Line drawing of the building’s expressive lake-front facade

2006

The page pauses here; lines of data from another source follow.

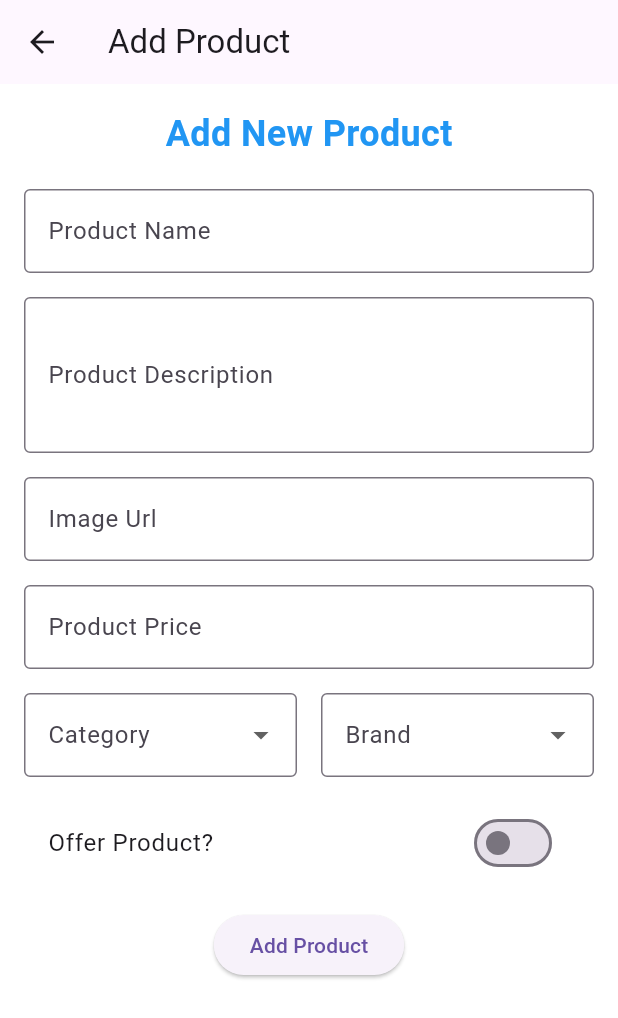
After one commit to LeQuan114/project_app_shop, a Flutter app: the AddProductScreen screen opened by its route, on a phone screen of 412 x 824 dp. The commit adds this screen. Shown: the top 1018 px of the screen. Run offline on Flutter 3.47's test engine with Material 3 defaults, Android fonts, the phone set to English and light mode, and no system bars; our stand-ins replace badges, curved_navigation_bar, icons_plus.

```diff
--- a/lib/main.dart
+++ b/lib/main.dart
@@ -1,5 +1,6 @@
 // ignore_for_file: prefer_const_constructors
 
+import 'package:final_project/pages/add_product.dart';
 import 'package:final_project/pages/cart_page.dart';
 import 'package:final_project/pages/home_page.dart';
 import 'package:final_project/pages/item_page.dart';
@@ -22,6 +23,8 @@ class MyApp extends StatelessWidget {
         "/": (context) => const HomePage(),
         "cartPage": (context) => const CartPage(),
         "itemPage": (context) => ItemPage(),
+        "addProduct": (context) => AddProductScreen(), // Add the new route for AddProductScreen
+
       },
     );
   }
--- /dev/null
+++ b/lib/pages/add_product.dart
@@ -0,0 +1,150 @@
+// ignore_for_file: prefer_const_constructors
+
+import 'package:flutter/material.dart';
+
+class AddProduct extends StatelessWidget {
+  @override
+  Widget build(BuildContext context) {
+    return MaterialApp(
+      home: AddProductScreen(),
+    );
+  }
+}
+
+class AddProductScreen extends StatefulWidget {
+  @override
+  _AddProductScreenState createState() => _AddProductScreenState();
+}
+
+class _AddProductScreenState extends State<AddProductScreen> {
+  String? selectedCategory;
+  String? selectedBrand;
+  bool offerProduct = false;
+
+  final categories = ['Category 1', 'Category 2', 'Category 3'];
+  final brands = ['Brand 1', 'Brand 2', 'Brand 3'];
+
+  @override
+  Widget build(BuildContext context) {
+    return Scaffold(
+      appBar: AppBar(
+        title: Text('Add Product'),
+      ),
+      body: Padding(
+        padding: const EdgeInsets.all(16.0),
+        child: SingleChildScrollView(
+          child: Column(
+            crossAxisAlignment: CrossAxisAlignment.start,
+            children: [
+              Center(
+                child: Text(
+                  'Add New Product',
+                  style: TextStyle(
+                    fontSize: 24,
+                    fontWeight: FontWeight.bold,
+                    color: Colors.blue,
+                  ),
+                ),
+              ),
+              SizedBox(height: 20),
+              TextField(
+                decoration: InputDecoration(
+                  labelText: 'Product Name',
+                  border: OutlineInputBorder(),
+                ),
+              ),
+              SizedBox(height: 16),
+              TextField(
+                decoration: InputDecoration(
+                  labelText: 'Product Description',
+                  border: OutlineInputBorder(),
+                ),
+                maxLines: 3,
+              ),
+              SizedBox(height: 16),
+              TextField(
+                decoration: InputDecoration(
+                  labelText: 'Image Url',
+                  border: OutlineInputBorder(),
+                ),
+              ),
+              SizedBox(height: 16),
+              TextField(
+                decoration: InputDecoration(
+                  labelText: 'Product Price',
+                  border: OutlineInputBorder(),
+                ),
+                keyboardType: TextInputType.number,
+              ),
+              SizedBox(height: 16),
+              Row(
+                children: [
+                  Expanded(
+                    child: DropdownButtonFormField<String>(
+                      decoration: InputDecoration(
+                        labelText: 'Category',
+                        border: OutlineInputBorder(),
+                      ),
+                      value: selectedCategory,
+                      onChanged: (value) {
+                        setState(() {
+                          selectedCategory = value;
+                        });
+                      },
+                      items: categories
+                          .map((category) => DropdownMenuItem(
+                                value: category,
+                                child: Text(category),
+                              ))
+                          .toList(),
+                    ),
+                  ),
+                  SizedBox(width: 16),
+                  Expanded(
+                    child: DropdownButtonFormField<String>(
+                      decoration: InputDecoration(
+                        labelText: 'Brand',
+                        border: OutlineInputBorder(),
+                      ),
+                      value: selectedBrand,
+                      onChanged: (value) {
+                        setState(() {
+                          selectedBrand = value;
+                        });
+                      },
+                      items: brands
+                          .map((brand) => DropdownMenuItem(
+                                value: brand,
+                                child: Text(brand),
+                              ))
+                          .toList(),
+                    ),
+                  ),
+                ],
+              ),
+              SizedBox(height: 16),
+              SwitchListTile(
+                title: Text('Offer Product?'),
+                value: offerProduct,
+                onChanged: (value) {
+                  setState(() {
+                    offerProduct = value;
+                  });
+                },
+              ),
+              SizedBox(height: 16),
+              Center(
+                child: ElevatedButton(
+                  onPressed: () {
+                    // Add product logic
+                  },
+                  child: Text('Add Product'),
+                ),
+              ),
+            ],
+          ),
+        ),
+      ),
+    );
+  }
+}
--- a/pubspec.yaml
+++ b/pubspec.yaml
@@ -38,6 +38,9 @@ dependencies:
   badges: ^3.1.2
   curved_navigation_bar: ^1.0.6
   icons_plus: ^4.0.0
+  firebase_core: ^3.6.0
+  cloud_firestore: ^5.4.3
+  get: ^4.6.6
   # clippy_flutter: ^1.1.1
 
 dev_dependencies:
```
Also changed, not shown: pubspec.lock, 6 other files.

This project was conceived as a response to a growing need for affordable studio space for artists within the city. Expanding the existing Artscape compound, this building would provide an inspiring retreat and facilitate a connection to nature through the greenhouse and urban farm. Within the sandy, windswept site, there were several contextual conditions to be addressed: First, a logical and linear relation to the existing facility, a pier that creates an axis on the site and the traditional architecture of the Island. Reducing the island cottage to its originating type, facilitated a connection while making a clear architectural statement. The dining hall is bound to this form from the greenhouse, through to the lounge - break for green space - through to the kitchen and expressively peels open to reveal a view to the lake. Thin slits of glazing along the length of the building are intended only to provide natural light, privileging the view in the dining space. In creating this inward focus it was intended that resident artists would reflect upon their work and the refined details within the simplistic form. The only exception is the dining experience. I believe that this is a time for one to share with others and escape from one’s work. Within a space that has an outward focus, one may feel more comfortable sharing stories and experiences with others; In addition, the swell and retreat of the lake calms and captivates like the dancing flames of a camp fire. Developing the building’s details resulted in a tension between heavy and light, the traditional and contemporary. Anchoring the light structure to the site was accomplished by sitting it on a massive foundation wall that extends far above the ground line. For the overall structure, I studied traditional barn building and wood construction techniques. Once I understood them, I proposed several details to highlight the load bearing and joining elements and replace them with contemporary materials, such as laminated glass and stainless steel.


mblois portfolio2014